_ABOUT THIS TASK_
Make an exact copy of the records, omitting all images.

Web document revisions:
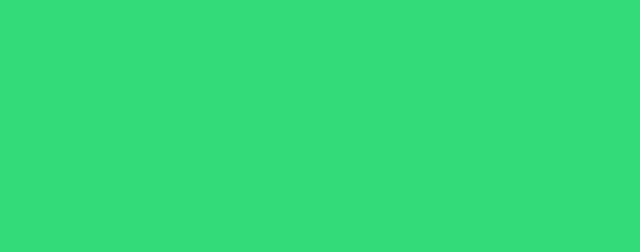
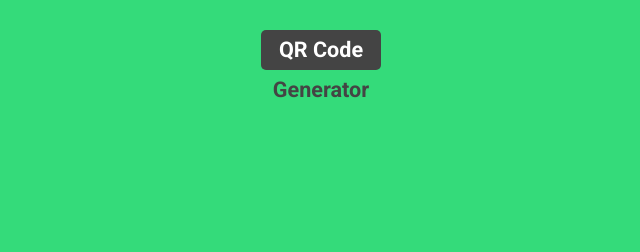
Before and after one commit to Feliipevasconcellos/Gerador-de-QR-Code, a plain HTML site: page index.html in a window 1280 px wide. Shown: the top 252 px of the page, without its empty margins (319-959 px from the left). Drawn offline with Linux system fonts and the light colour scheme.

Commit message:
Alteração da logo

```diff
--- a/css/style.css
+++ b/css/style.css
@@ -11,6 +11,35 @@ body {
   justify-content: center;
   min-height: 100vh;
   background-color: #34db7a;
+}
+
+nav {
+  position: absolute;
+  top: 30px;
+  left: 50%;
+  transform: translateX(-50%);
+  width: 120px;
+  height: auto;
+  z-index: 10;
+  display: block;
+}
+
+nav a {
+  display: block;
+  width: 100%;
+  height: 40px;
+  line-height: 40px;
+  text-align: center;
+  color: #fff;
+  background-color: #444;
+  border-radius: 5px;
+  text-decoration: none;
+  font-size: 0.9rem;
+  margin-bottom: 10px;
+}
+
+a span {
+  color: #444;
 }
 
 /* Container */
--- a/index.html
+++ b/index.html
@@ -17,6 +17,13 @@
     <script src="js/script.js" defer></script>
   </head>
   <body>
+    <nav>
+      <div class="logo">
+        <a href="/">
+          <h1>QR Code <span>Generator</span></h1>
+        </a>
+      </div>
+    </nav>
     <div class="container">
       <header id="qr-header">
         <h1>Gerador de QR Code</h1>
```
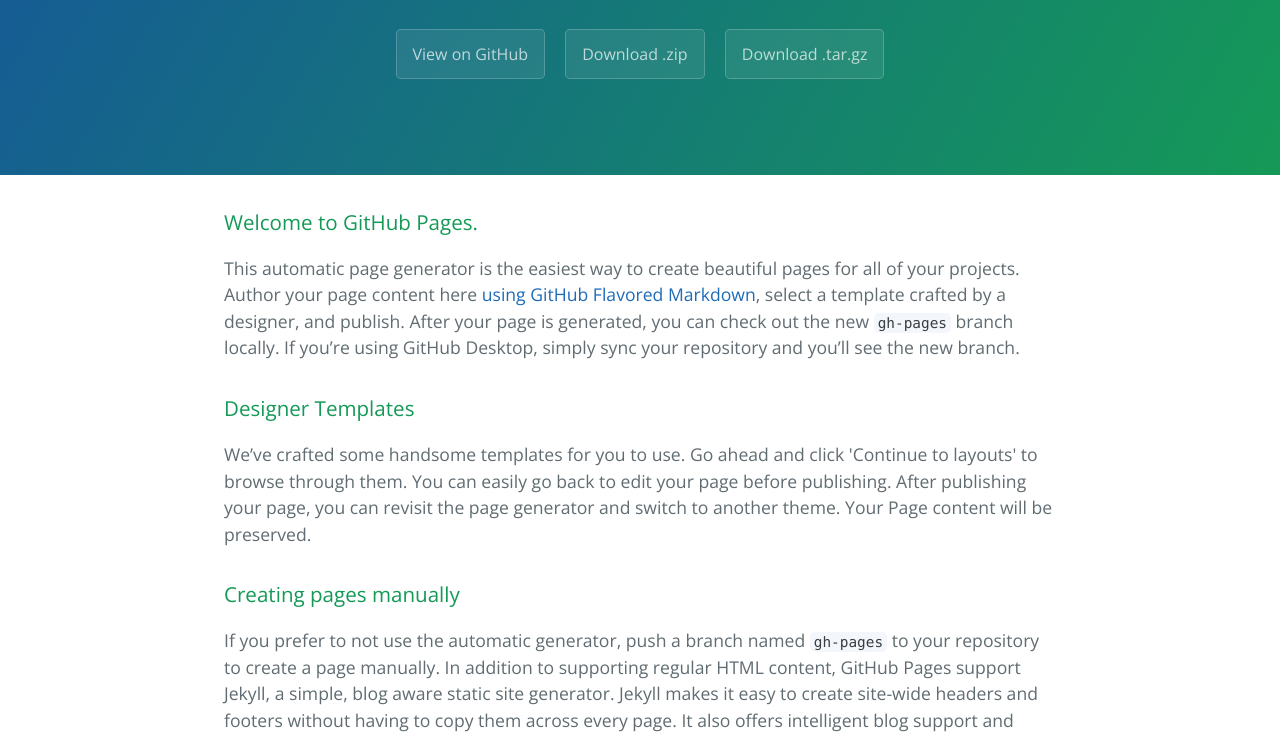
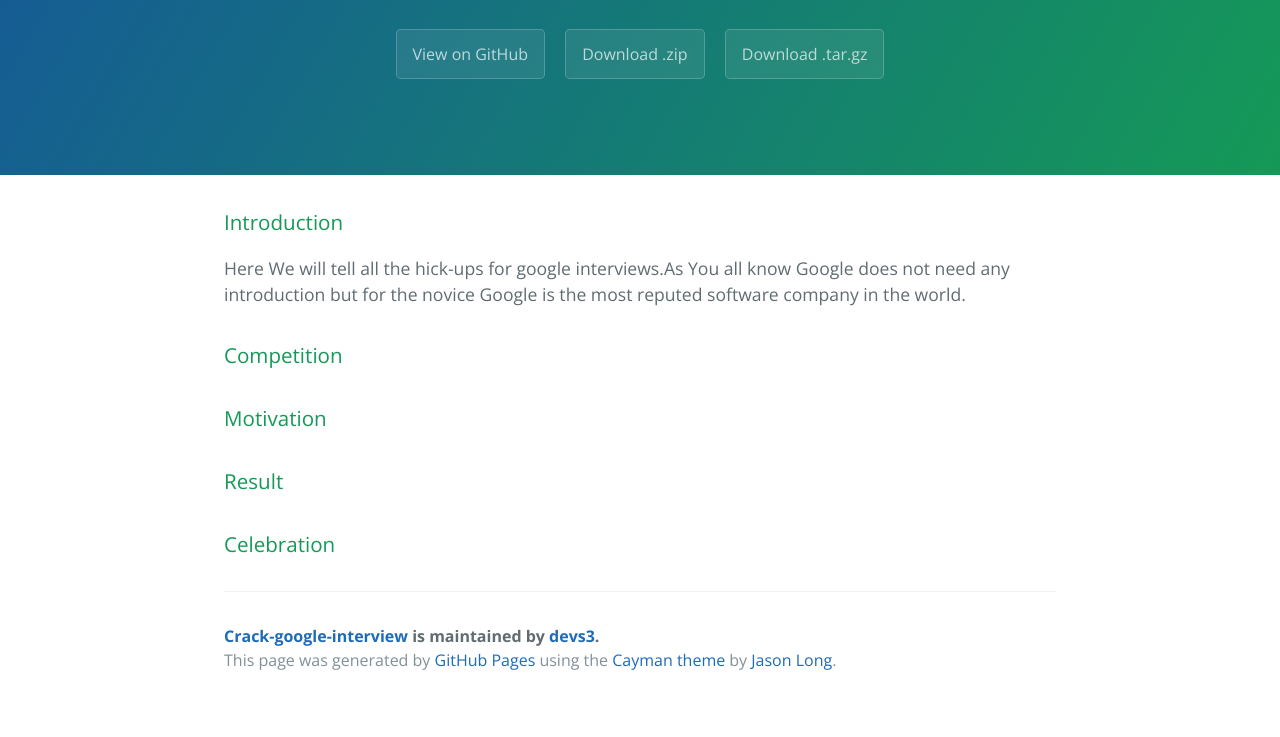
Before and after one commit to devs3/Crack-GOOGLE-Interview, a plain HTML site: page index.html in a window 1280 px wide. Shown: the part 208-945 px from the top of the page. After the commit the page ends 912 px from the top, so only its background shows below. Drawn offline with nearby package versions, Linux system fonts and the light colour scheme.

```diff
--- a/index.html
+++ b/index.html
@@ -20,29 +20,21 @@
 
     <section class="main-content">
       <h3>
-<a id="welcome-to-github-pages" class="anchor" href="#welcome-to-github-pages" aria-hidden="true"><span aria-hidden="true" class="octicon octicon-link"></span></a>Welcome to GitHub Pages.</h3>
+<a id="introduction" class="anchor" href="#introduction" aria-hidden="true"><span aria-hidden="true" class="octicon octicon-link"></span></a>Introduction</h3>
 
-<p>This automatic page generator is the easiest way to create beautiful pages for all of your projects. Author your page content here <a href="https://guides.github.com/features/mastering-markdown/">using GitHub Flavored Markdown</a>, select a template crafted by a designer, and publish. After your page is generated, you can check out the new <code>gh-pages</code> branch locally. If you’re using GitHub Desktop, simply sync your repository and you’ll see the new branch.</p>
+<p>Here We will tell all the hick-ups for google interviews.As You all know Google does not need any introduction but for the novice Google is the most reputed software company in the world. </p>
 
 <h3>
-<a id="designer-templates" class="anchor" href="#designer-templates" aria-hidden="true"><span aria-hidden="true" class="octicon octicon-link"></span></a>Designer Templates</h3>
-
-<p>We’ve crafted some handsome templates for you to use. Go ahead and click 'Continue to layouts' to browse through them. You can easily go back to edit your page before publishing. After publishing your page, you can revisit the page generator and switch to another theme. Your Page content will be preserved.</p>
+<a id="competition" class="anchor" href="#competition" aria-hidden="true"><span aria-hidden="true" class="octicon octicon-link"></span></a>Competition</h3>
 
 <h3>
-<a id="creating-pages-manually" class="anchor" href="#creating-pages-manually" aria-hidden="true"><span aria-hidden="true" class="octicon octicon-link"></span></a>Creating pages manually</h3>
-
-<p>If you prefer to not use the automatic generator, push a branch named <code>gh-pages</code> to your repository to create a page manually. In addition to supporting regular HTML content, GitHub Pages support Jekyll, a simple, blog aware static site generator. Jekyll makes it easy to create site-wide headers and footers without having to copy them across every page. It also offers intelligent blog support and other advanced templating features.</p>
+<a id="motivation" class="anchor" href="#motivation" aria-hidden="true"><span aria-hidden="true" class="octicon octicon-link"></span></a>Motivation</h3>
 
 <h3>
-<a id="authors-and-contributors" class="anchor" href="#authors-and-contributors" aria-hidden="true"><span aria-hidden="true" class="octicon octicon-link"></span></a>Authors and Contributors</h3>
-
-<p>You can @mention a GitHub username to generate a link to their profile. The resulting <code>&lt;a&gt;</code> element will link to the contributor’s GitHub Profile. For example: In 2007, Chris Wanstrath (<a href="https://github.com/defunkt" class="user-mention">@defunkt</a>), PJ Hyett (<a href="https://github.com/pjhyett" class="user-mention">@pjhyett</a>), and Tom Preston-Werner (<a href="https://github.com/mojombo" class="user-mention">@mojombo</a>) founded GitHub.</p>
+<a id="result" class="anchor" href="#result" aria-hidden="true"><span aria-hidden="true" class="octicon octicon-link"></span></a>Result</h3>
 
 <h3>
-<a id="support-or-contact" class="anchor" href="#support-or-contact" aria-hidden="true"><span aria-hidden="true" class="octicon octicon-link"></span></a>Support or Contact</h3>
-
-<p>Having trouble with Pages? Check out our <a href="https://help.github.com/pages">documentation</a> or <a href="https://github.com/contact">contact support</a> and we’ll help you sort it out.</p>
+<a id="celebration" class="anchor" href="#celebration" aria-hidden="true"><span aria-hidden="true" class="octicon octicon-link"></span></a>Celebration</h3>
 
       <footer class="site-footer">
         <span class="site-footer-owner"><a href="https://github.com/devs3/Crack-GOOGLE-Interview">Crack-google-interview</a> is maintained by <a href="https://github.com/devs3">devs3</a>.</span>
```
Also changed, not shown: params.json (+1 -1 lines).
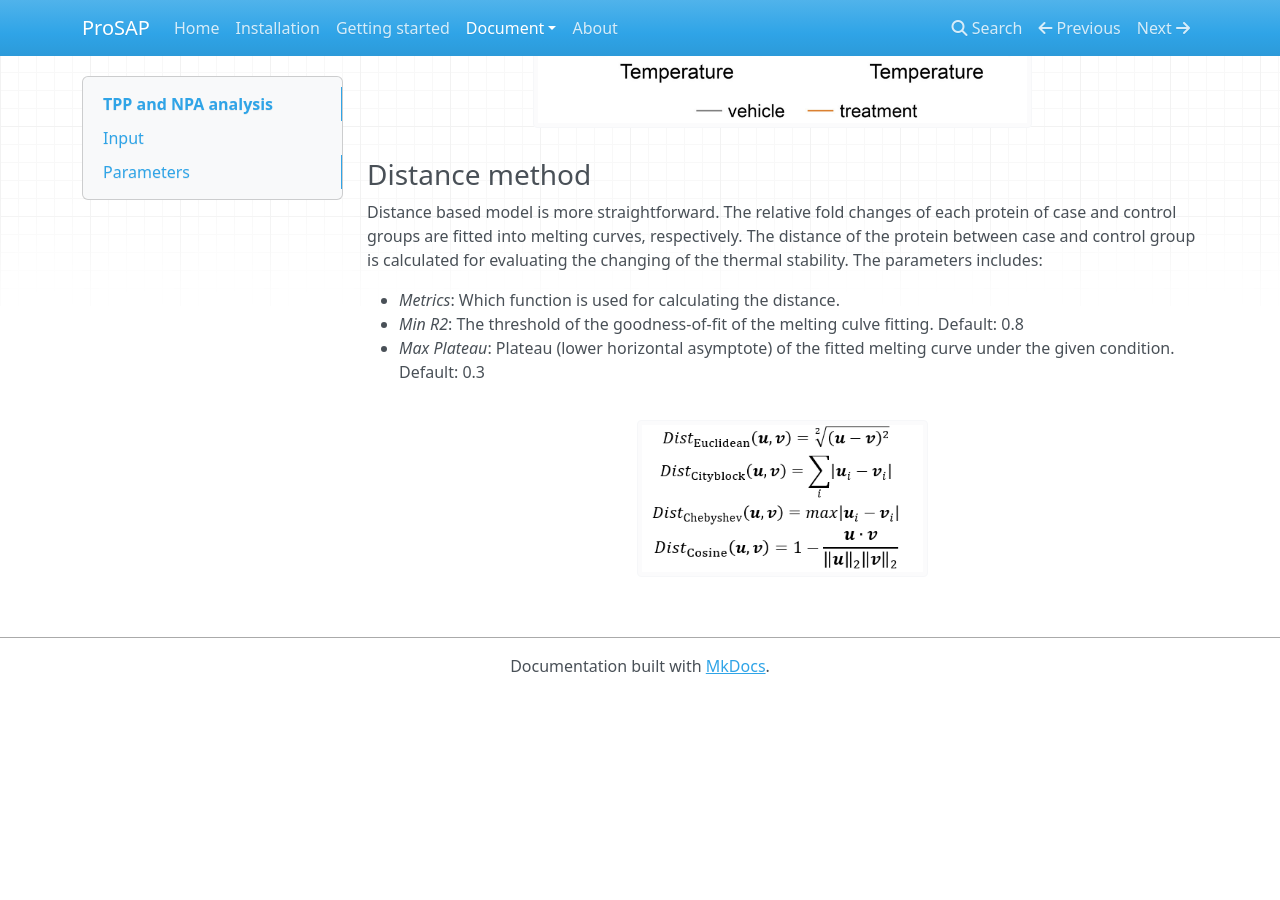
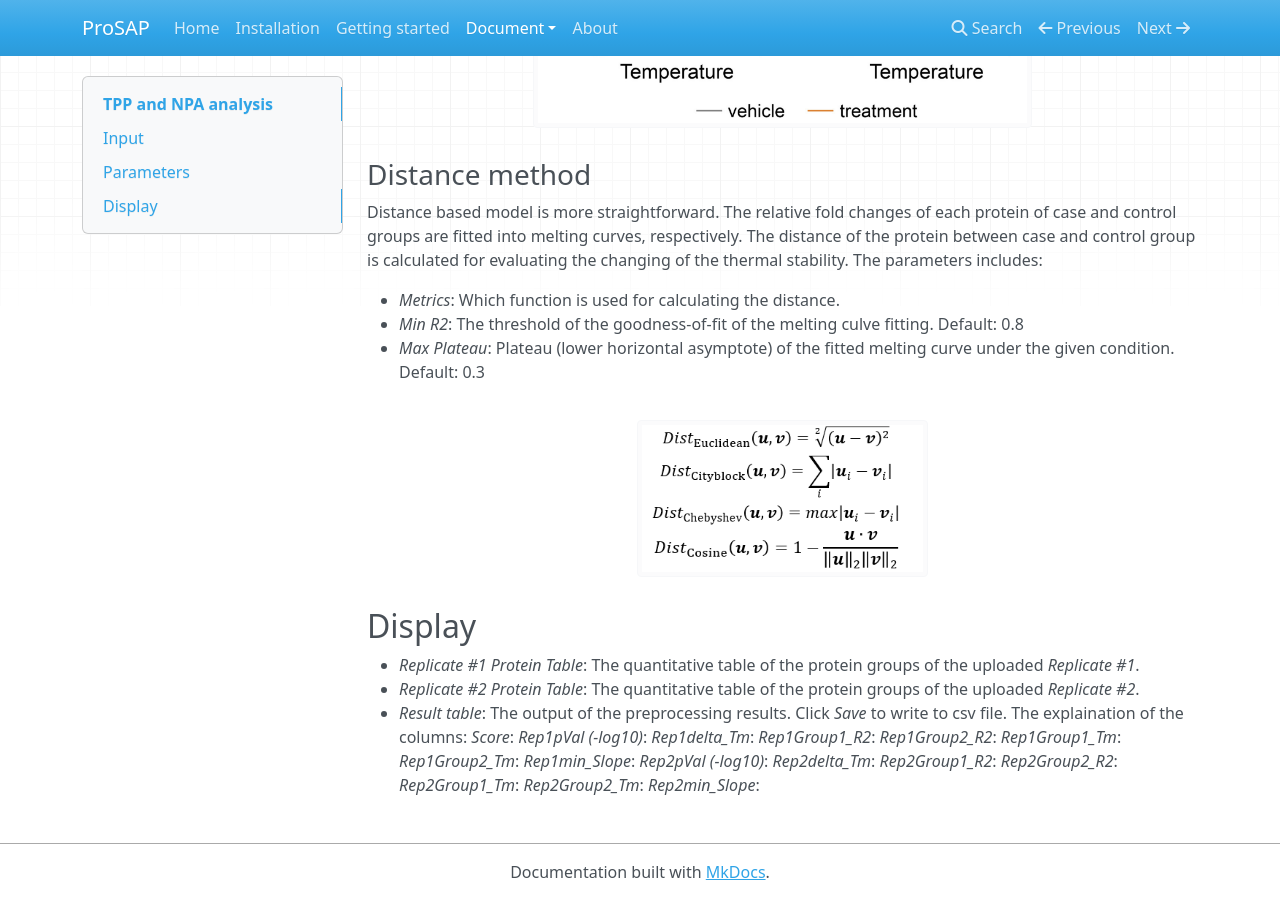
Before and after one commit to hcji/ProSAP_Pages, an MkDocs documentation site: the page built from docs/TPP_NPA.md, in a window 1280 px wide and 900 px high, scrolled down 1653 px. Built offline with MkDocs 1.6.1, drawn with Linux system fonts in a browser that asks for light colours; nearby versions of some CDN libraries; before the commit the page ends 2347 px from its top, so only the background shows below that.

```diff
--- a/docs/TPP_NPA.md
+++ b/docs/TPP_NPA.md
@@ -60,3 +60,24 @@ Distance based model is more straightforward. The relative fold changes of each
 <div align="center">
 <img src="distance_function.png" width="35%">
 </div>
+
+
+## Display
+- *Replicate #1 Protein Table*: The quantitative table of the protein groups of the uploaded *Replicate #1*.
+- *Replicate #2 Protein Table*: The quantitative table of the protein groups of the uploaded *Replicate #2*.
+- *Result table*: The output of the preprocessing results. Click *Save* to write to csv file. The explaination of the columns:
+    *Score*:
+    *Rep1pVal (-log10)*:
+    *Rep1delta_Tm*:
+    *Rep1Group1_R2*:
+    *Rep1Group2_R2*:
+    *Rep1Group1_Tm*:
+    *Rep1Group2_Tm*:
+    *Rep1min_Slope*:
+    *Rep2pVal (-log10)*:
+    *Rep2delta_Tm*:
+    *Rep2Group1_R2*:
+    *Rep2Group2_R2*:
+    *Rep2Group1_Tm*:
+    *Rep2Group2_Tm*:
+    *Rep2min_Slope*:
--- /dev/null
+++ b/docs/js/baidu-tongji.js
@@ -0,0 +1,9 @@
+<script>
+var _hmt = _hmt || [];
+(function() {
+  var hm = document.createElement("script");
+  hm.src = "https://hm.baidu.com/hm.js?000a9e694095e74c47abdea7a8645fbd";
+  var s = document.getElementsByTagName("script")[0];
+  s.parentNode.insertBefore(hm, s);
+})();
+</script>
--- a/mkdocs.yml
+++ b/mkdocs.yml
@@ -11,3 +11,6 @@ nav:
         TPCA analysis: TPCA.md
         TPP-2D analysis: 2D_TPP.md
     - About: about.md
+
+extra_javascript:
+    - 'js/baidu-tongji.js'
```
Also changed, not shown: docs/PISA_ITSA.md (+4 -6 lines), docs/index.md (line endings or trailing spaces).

_FINAL ANSWER_
Before and after one commit to Feliipevasconcellos/Gerador-de-QR-Code, a plain HTML site: page index.html in a window 1280 px wide. Shown: the top 252 px of the page, without its empty margins (319-959 px from the left). Drawn offline with Linux system fonts and the light colour scheme.

Commit message:
Alteração da logo

```diff
--- a/css/style.css
+++ b/css/style.css
@@ -11,6 +11,35 @@ body {
   justify-content: center;
   min-height: 100vh;
   background-color: #34db7a;
+}
+
+nav {
+  position: absolute;
+  top: 30px;
+  left: 50%;
+  transform: translateX(-50%);
+  width: 120px;
+  height: auto;
+  z-index: 10;
+  display: block;
+}
+
+nav a {
+  display: block;
+  width: 100%;
+  height: 40px;
+  line-height: 40px;
+  text-align: center;
+  color: #fff;
+  background-color: #444;
+  border-radius: 5px;
+  text-decoration: none;
+  font-size: 0.9rem;
+  margin-bottom: 10px;
+}
+
+a span {
+  color: #444;
 }
 
 /* Container */
--- a/index.html
+++ b/index.html
@@ -17,6 +17,13 @@
     <script src="js/script.js" defer></script>
   </head>
   <body>
+    <nav>
+      <div class="logo">
+        <a href="/">
+          <h1>QR Code <span>Generator</span></h1>
+        </a>
+      </div>
+    </nav>
     <div class="container">
       <header id="qr-header">
         <h1>Gerador de QR Code</h1>
```
Before and after one commit to devs3/Crack-GOOGLE-Interview, a plain HTML site: page index.html in a window 1280 px wide. Shown: the part 208-945 px from the top of the page. After the commit the page ends 912 px from the top, so only its background shows below. Drawn offline with nearby package versions, Linux system fonts and the light colour scheme.

```diff
--- a/index.html
+++ b/index.html
@@ -20,29 +20,21 @@
 
     <section class="main-content">
       <h3>
-<a id="welcome-to-github-pages" class="anchor" href="#welcome-to-github-pages" aria-hidden="true"><span aria-hidden="true" class="octicon octicon-link"></span></a>Welcome to GitHub Pages.</h3>
+<a id="introduction" class="anchor" href="#introduction" aria-hidden="true"><span aria-hidden="true" class="octicon octicon-link"></span></a>Introduction</h3>
 
-<p>This automatic page generator is the easiest way to create beautiful pages for all of your projects. Author your page content here <a href="https://guides.github.com/features/mastering-markdown/">using GitHub Flavored Markdown</a>, select a template crafted by a designer, and publish. After your page is generated, you can check out the new <code>gh-pages</code> branch locally. If you’re using GitHub Desktop, simply sync your repository and you’ll see the new branch.</p>
+<p>Here We will tell all the hick-ups for google interviews.As You all know Google does not need any introduction but for the novice Google is the most reputed software company in the world. </p>
 
 <h3>
-<a id="designer-templates" class="anchor" href="#designer-templates" aria-hidden="true"><span aria-hidden="true" class="octicon octicon-link"></span></a>Designer Templates</h3>
-
-<p>We’ve crafted some handsome templates for you to use. Go ahead and click 'Continue to layouts' to browse through them. You can easily go back to edit your page before publishing. After publishing your page, you can revisit the page generator and switch to another theme. Your Page content will be preserved.</p>
+<a id="competition" class="anchor" href="#competition" aria-hidden="true"><span aria-hidden="true" class="octicon octicon-link"></span></a>Competition</h3>
 
 <h3>
-<a id="creating-pages-manually" class="anchor" href="#creating-pages-manually" aria-hidden="true"><span aria-hidden="true" class="octicon octicon-link"></span></a>Creating pages manually</h3>
-
-<p>If you prefer to not use the automatic generator, push a branch named <code>gh-pages</code> to your repository to create a page manually. In addition to supporting regular HTML content, GitHub Pages support Jekyll, a simple, blog aware static site generator. Jekyll makes it easy to create site-wide headers and footers without having to copy them across every page. It also offers intelligent blog support and other advanced templating features.</p>
+<a id="motivation" class="anchor" href="#motivation" aria-hidden="true"><span aria-hidden="true" class="octicon octicon-link"></span></a>Motivation</h3>
 
 <h3>
-<a id="authors-and-contributors" class="anchor" href="#authors-and-contributors" aria-hidden="true"><span aria-hidden="true" class="octicon octicon-link"></span></a>Authors and Contributors</h3>
-
-<p>You can @mention a GitHub username to generate a link to their profile. The resulting <code>&lt;a&gt;</code> element will link to the contributor’s GitHub Profile. For example: In 2007, Chris Wanstrath (<a href="https://github.com/defunkt" class="user-mention">@defunkt</a>), PJ Hyett (<a href="https://github.com/pjhyett" class="user-mention">@pjhyett</a>), and Tom Preston-Werner (<a href="https://github.com/mojombo" class="user-mention">@mojombo</a>) founded GitHub.</p>
+<a id="result" class="anchor" href="#result" aria-hidden="true"><span aria-hidden="true" class="octicon octicon-link"></span></a>Result</h3>
 
 <h3>
-<a id="support-or-contact" class="anchor" href="#support-or-contact" aria-hidden="true"><span aria-hidden="true" class="octicon octicon-link"></span></a>Support or Contact</h3>
-
-<p>Having trouble with Pages? Check out our <a href="https://help.github.com/pages">documentation</a> or <a href="https://github.com/contact">contact support</a> and we’ll help you sort it out.</p>
+<a id="celebration" class="anchor" href="#celebration" aria-hidden="true"><span aria-hidden="true" class="octicon octicon-link"></span></a>Celebration</h3>
 
       <footer class="site-footer">
         <span class="site-footer-owner"><a href="https://github.com/devs3/Crack-GOOGLE-Interview">Crack-google-interview</a> is maintained by <a href="https://github.com/devs3">devs3</a>.</span>
```
Also changed, not shown: params.json (+1 -1 lines).
Before and after one commit to hcji/ProSAP_Pages, an MkDocs documentation site: the page built from docs/TPP_NPA.md, in a window 1280 px wide and 900 px high, scrolled down 1653 px. Built offline with MkDocs 1.6.1, drawn with Linux system fonts in a browser that asks for light colours; nearby versions of some CDN libraries; before the commit the page ends 2347 px from its top, so only the background shows below that.

```diff
--- a/docs/TPP_NPA.md
+++ b/docs/TPP_NPA.md
@@ -60,3 +60,24 @@ Distance based model is more straightforward. The relative fold changes of each
 <div align="center">
 <img src="distance_function.png" width="35%">
 </div>
+
+
+## Display
+- *Replicate #1 Protein Table*: The quantitative table of the protein groups of the uploaded *Replicate #1*.
+- *Replicate #2 Protein Table*: The quantitative table of the protein groups of the uploaded *Replicate #2*.
+- *Result table*: The output of the preprocessing results. Click *Save* to write to csv file. The explaination of the columns:
+    *Score*:
+    *Rep1pVal (-log10)*:
+    *Rep1delta_Tm*:
+    *Rep1Group1_R2*:
+    *Rep1Group2_R2*:
+    *Rep1Group1_Tm*:
+    *Rep1Group2_Tm*:
+    *Rep1min_Slope*:
+    *Rep2pVal (-log10)*:
+    *Rep2delta_Tm*:
+    *Rep2Group1_R2*:
+    *Rep2Group2_R2*:
+    *Rep2Group1_Tm*:
+    *Rep2Group2_Tm*:
+    *Rep2min_Slope*:
--- /dev/null
+++ b/docs/js/baidu-tongji.js
@@ -0,0 +1,9 @@
+<script>
+var _hmt = _hmt || [];
+(function() {
+  var hm = document.createElement("script");
+  hm.src = "https://hm.baidu.com/hm.js?000a9e694095e74c47abdea7a8645fbd";
+  var s = document.getElementsByTagName("script")[0];
+  s.parentNode.insertBefore(hm, s);
+})();
+</script>
--- a/mkdocs.yml
+++ b/mkdocs.yml
@@ -11,3 +11,6 @@ nav:
         TPCA analysis: TPCA.md
         TPP-2D analysis: 2D_TPP.md
     - About: about.md
+
+extra_javascript:
+    - 'js/baidu-tongji.js'
```
Also changed, not shown: docs/PISA_ITSA.md (+4 -6 lines), docs/index.md (line endings or trailing spaces).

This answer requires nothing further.